Azizdin’s father was not formally educated, but very business-oriented. He was a very good mechanic and decided that moving to America would present better opportunities for his wife and future family.

Keval relocated himself and his wife from Africa to Canada, and finally, to the United States, bringing with him only $800. Years passed as Keval worked odd jobs, receiving money under the table to support his family. Keval worked on a farm picking tomatoes, fixed cars, and finally, after receiving his green card, started building his business.

Keval did really well for himself despite not having graduated from high school.  He owned several businesses, ranging from cleaners to a car dealership.  He came to America around the age of 30 and was able to retire at the age of 60 because of the empire he created. He and Ruksana returned to Africa for retirement.

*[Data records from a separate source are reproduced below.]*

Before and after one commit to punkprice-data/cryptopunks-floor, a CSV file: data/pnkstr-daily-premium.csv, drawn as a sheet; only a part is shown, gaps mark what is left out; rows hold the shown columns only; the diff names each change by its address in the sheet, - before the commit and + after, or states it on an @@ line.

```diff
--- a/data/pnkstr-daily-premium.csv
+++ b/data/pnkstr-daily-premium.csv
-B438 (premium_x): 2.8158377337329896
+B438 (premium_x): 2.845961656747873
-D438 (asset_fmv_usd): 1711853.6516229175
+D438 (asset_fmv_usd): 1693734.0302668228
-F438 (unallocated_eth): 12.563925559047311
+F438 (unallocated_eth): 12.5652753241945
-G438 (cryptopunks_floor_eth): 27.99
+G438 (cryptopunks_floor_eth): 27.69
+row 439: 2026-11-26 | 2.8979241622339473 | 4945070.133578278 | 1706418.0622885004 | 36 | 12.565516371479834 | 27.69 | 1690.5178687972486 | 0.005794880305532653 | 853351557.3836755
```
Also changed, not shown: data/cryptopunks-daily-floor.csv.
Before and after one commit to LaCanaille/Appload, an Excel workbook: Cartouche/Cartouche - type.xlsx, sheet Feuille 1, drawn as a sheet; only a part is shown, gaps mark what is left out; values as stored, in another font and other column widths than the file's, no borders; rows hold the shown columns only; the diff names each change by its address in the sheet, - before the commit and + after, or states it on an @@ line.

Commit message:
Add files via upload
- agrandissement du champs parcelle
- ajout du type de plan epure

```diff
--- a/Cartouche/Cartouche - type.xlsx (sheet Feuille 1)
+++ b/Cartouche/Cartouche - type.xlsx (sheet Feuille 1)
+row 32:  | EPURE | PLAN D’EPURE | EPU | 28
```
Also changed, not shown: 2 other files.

Keeping culture

Azizdin was born in Elizabethtown. Along with her siblings, she was raised embracing the cultures of India and Pakistan. Growing up as a dual-cultured individual, Azizdin witnessed division, being Indian, and not being Pakistani.

She said many Muslims in Central Pennsylvania are Pakistani. Growing up, Azizdin didn’t have the day-to-day exposure to diversity.

“I’ve always been attracted to diversity,” Azizdin said.

The small community of Elizabethtown didn’t allow for exposure to the culture and diversity she longed for. As a child, Azizdin loved the frequent visits back to Kenya. She wasn’t seeing only friends and family, but was also finally exposed to the people who were missing in her daily life back in Elizabethtown.

“People usually gravitate to what they’re used to,” Azizdin said. “With me, it was with what I couldn’t have. I craved it and I still do.”

Azizdin loves her culture.

“My culture is my world, consisting of a blend of everything: African, Pakistani, Indian, and Ethiopian.”

Growing up, Azizdin wasn’t permitted to speak English at home. Her father didn’t want his children to lose the language and culture that comes with being who they were as people. Their language of Kutchi is rare and the one thing Keval wanted to maintain for his family.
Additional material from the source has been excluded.